In a small company developing solutions in currently hot technology, they had the one and only customer. Demand for work fluctuated in time just a little. They work on multiple projects in parallel, so there is always something to do. Mostly maintenance, sometimes the development of something small.
People there were dissatisfied and complained in secret. Some dream about the large developments they were promised when hired.
Out of sudden, all demand has stopped. In this rare occurrence, none of the projects needed something for the next release period. It is around a quarter when the people can get back to work again. A little panic arose in the head of the manager.
“Since nothing to do for next few weeks, why not look onto job portals” thought developers and update their CVs at job portals. “Can we leave somewhere?”
Talking with the manager, I realized that there is no vision nor strategy in place. He has admitted he is a junior, but everything went fine until now. Since the technology is hot and demanded on the market, I suggested my help. We can define strategy, create a business plan, and rearrange this group into a modern organization. I can also help as a mentor or with my contacts in the first steps onto the real world.
A month later, he rejects my offer. What’s happened? There is a new agreement signed there, and the only customer will pay for all capacity regardless of its use. The need for change vanished. Now, business is like it always was, cemented into old paradigms. Almost, because some people already left.
Is this good or bad?
Without a clear vision or quantified objectives on the paper, it is not easy to judge.
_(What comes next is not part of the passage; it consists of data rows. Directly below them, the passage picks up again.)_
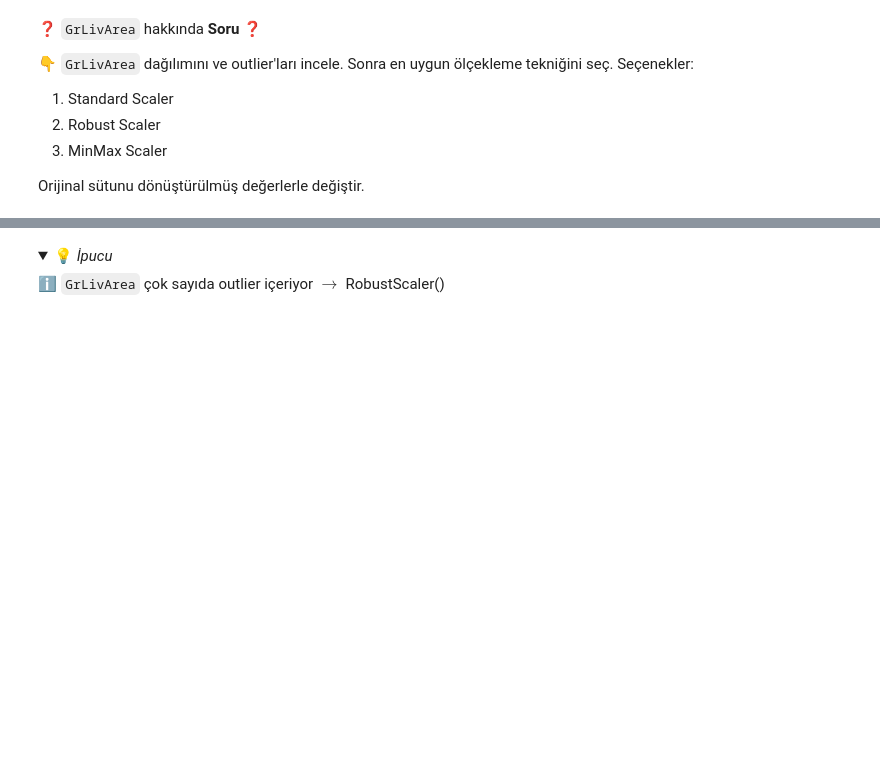
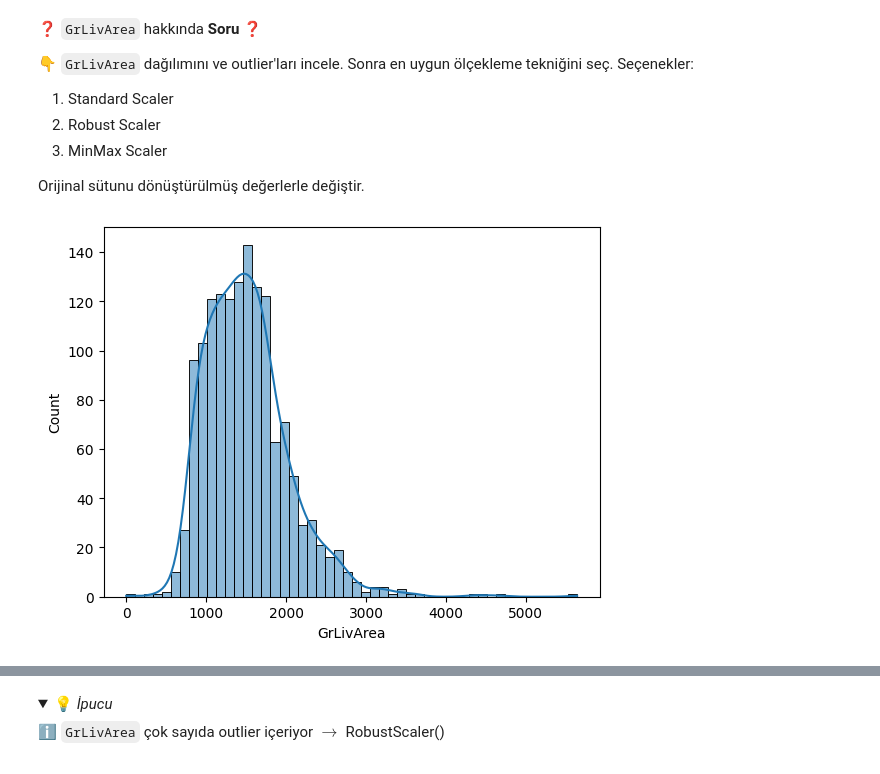
Before and after one commit to AybukeAltuntas/data-science-preprocessing-workflow, a Jupyter notebook: Preprocessing-Workflow.ipynb, the cells around one changed output, grey strips where cells are left out. Drawn from its saved outputs; the diff is of its cells as text; code cells hidden in the pictures; folded sections open; blank space fills up the shorter version.

```diff
--- a/Preprocessing-Workflow.ipynb
+++ b/Preprocessing-Workflow.ipynb
@@ -182,3 +284,11 @@ Orijinal sütunu dönüştürülmüş değerlerle değiştir.
+# %%
+from sklearn.preprocessing import MinMaxScaler
+
+scaler = MinMaxScaler()
+
+data["RoofSurface"] = scaler.fit_transform(
+    data[["RoofSurface"]]
+)
 # %% [markdown]
 <details>
     <summary>💡 <i>İpucu</i></summary>
@@ -201,0 +310,5 @@ Orijinal sütunu dönüştürülmüş değerlerle değiştir.
+# %%
+sns.histplot(data["GrLivArea"], kde=True)
+plt.show()
+# %% [output]
+[figure, added]
```
Also changed, not shown: parts of 40 cells of this notebook.
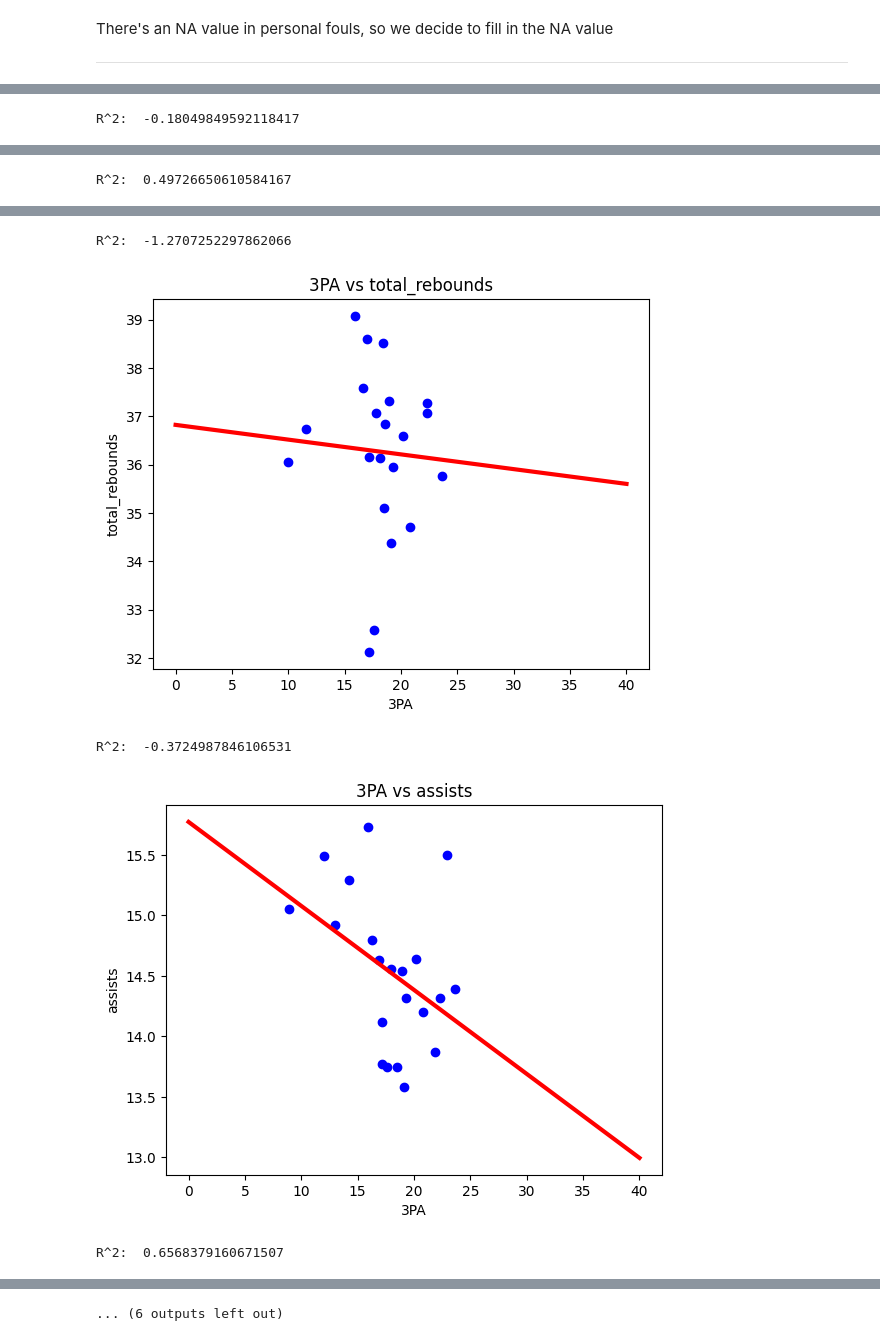
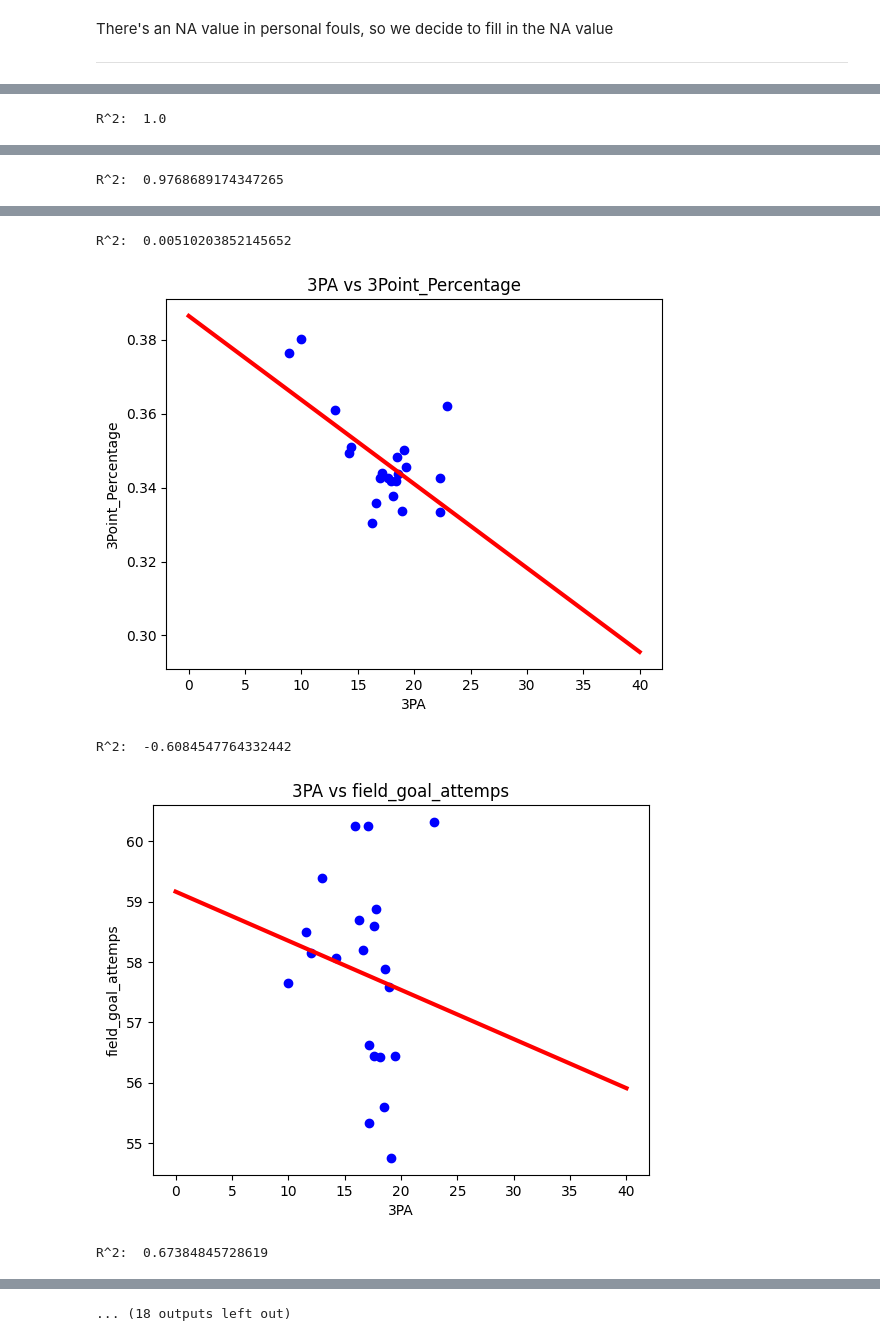
Before and after one commit to bowie0713/DS-Project-1, a Jupyter notebook: Three_Point_Data_Science_Project.ipynb, the cells around one changed output, grey strips where cells are left out. Saved outputs shown, nothing was run; the diff lists cells and outputs as text; code cells hidden in the pictures.

```diff
--- a/Three_Point_Data_Science_Project.ipynb
+++ b/Three_Point_Data_Science_Project.ipynb
@@ -71,0 +105,4 @@ plt.show()
+# %%
+nba_df['2PA'] = nba_df['FGA'] - nba_df['3PA']
+nba_df['2P'] = nba_df['FG'] - nba_df['3P']
+nba_df['2P%'] = nba_df['2P']/nba_df['2PA']
@@ -220,0 +277,15 @@ R^2:  0.5714180104234756
+# %%
+for label in nba_df.columns[5:]:
+  train, valid, test = np.split(nba_df.sample(frac = 1), [int(0.6*len(nba_df)), int(0.8*len(nba_df))])
+  d, x_train, y_train = get_xy(train, x_label = '3P', y_labels = [label])
+  d, x_val, y_val = get_xy(valid, x_label = '3P', y_labels = [label])
+  d, x_test, y_test = get_xy(test, x_label = '3P', y_labels = [label])
+  nba_reg.fit(x_train, y_train)
+  print("R^2: ", nba_reg.score(x_test, y_test))
+  plt.scatter(x_train, y_train, label = 'Data',color = 'blue')
+  x = tf.linspace(0,40,100)
+  plt.plot(x, nba_reg.predict(np.array(x).reshape(-1,1)), label = "Fit", color = 'red', linewidth = 3)
+  plt.title("3P vs " + label)
+  plt.ylabel(label)
+  plt.xlabel("3P")
+  plt.show()
@@ -296,6 +383,8 @@ ncaa_df.head()
 # %%
 ncaa_df_3pta = ncaa_df.groupby(['year'])['3_pointer_attempts'].mean()
 ncaa_df_3pt = ncaa_df.groupby(['year'])['3_pointers'].mean()
+ncaa_df_3ppercent = ncaa_df.groupby(['year'])['3_pointer_percentage'].mean()
+ncaa_df_fg = ncaa_df.groupby(['year'])['field_goals'].mean()
 ncaa_df_fga = ncaa_df.groupby(['year'])['field_goal_attempts'].mean()
 ncaa_df_fta = ncaa_df.groupby(['year'])['free_throw_attempts'].mean()
 ncaa_df_or = ncaa_df.groupby(['year'])['offensive_rebounds'].mean()
@@ -311,6 +400,7 @@ ncaa_df_new = pd.DataFrame()
 ncaa_df_new['points'] = ncaa_df_pts
 ncaa_df_new['3_pointer_attemps'] = ncaa_df_3pta
 ncaa_df_new['3Pointers'] = ncaa_df_3pt
+ncaa_df_new['3Point_Percentage'] = ncaa_df_3ppercent
 ncaa_df_new['field_goal_attemps'] = ncaa_df_fga
 ncaa_df_new['free_throw_attemps'] = ncaa_df_fta
 ncaa_df_new['offensive_rebounds'] = ncaa_df_or
@@ -320,4 +410,7 @@ ncaa_df_new['steal'] = ncaa_df_steal
 ncaa_df_new['block'] = ncaa_df_block
 ncaa_df_new['turnovers'] = ncaa_df_turnovers
 ncaa_df_new['personal_fouls'] = ncaa_df_pfouls
-ncaa_df_new['years'] = np.arange(start = 1979, stop = 2022, step = 1)
+ncaa_df_new['2Point_attempt'] = ncaa_df_fga - ncaa_df_3pta
+ncaa_df_new['2Point'] = ncaa_df_fg - ncaa_df_3pt
+ncaa_df_new['2Point_Percentage'] = ncaa_df_new['2Point'] / ncaa_df_new['2Point_attempt']
+ncaa_df_new['Year'] = np.arange(start = 1979, stop = 2022, step = 1)
@@ -361,7 +507,7 @@ ncaa_df_new['personal_fouls'] = ncaa_df_new['personal_fouls'].fillna(ncaa_df_new
 # %%
 ncaa_reg = LinearRegression()
 # %%
-for label in ncaa_df_new.columns[2:-1]:
+for label in ncaa_df_new.columns[:-1]:
   train, valid, test = np.split(ncaa_df_new.sample(frac = 1), [int(0.6*len(ncaa_df_new)), int(0.8*len(ncaa_df_new))])
   d, x_train, y_train = get_xy(train, x_label = '3_pointer_attemps', y_labels = [label])
   d, x_val, y_val = get_xy(valid, x_label = '3_pointer_attemps', y_labels = [label])
@@ -383 +529 @@ R^2:  0.9702451486389579
-R^2:  -0.18049849592118417
+R^2:  1.0
@@ -385 +531 @@ R^2:  -0.18049849592118417
-R^2:  0.49726650610584167
+R^2:  0.9768689174347265
@@ -387,5 +533,5 @@ R^2:  0.49726650610584167
-R^2:  -1.2707252297862066
+R^2:  0.00510203852145652
-[figure, old version]
+[figure, new version]
-R^2:  -0.3724987846106531
+R^2:  -0.6084547764332442
-[figure, old version]
+[figure, new version]
-R^2:  0.6568379160671507
+R^2:  0.67384845728619
@@ -393 +539 @@ R^2:  0.6568379160671507
-... (6 outputs left out)
+... (18 outputs left out)
```
Also changed, not shown: parts of 33 cells of this notebook.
As an external expert, I can see underperformance. I can see the frustration of people working there. And I also can see a lack of interest among the owners. It results in a mediocre performance, run by the mediocre manager, whose motivation remains unknown. If the group delivers, everything seems to be ok.
Why having the vision matter?
Managing knowledge-based organizations is unique in many ways. The value of the organization is intangible, hidden in the heads of the people. People who master the hot technology are requesting challenges by nature. If managed on stability, they adapt into some extreme form, which will harm their future perspectives and the organization. Or they leave, with devastating consequences for investment into the teamwork, skills base, and opportunities.
Vision is the essential ingredient for an agile organization.
Vision helps us define strategy, objectives, and purpose. It enables us to invite co-workers to challenge it and tailor it. It helps us attract the right people into the organization. It helps us select suitable managers and appoint leaders for the leadership role. Based on performance, not on the length of stay with the organization. It helps us energize people. It encourages engagement. It helps be transparent, thus preventing bureaucracy and politics. It helps people to think about value and implement it into their decisions. It encourages broadening skills.
Vision helps us prevent placing mediocre people, or those on the stable phase of their life trajectory, into positions, which require ambition and a steep trajectory instead. It helps us identify and prevent negative behavior. If managed right, it supports managers in overcoming challenging obstacles.
About the author: Michal Vallo builds agile organizations and helps managers to understand agile techniques, benefit from its adoption and consequently radically improve organizational performance. He is agile trainer, coach, and manager at Aguarra, a founding member of Agilia community and organizer of Agilia Conference / Agile Management Congress. Feel free to contact him if you need help with your agile adoption.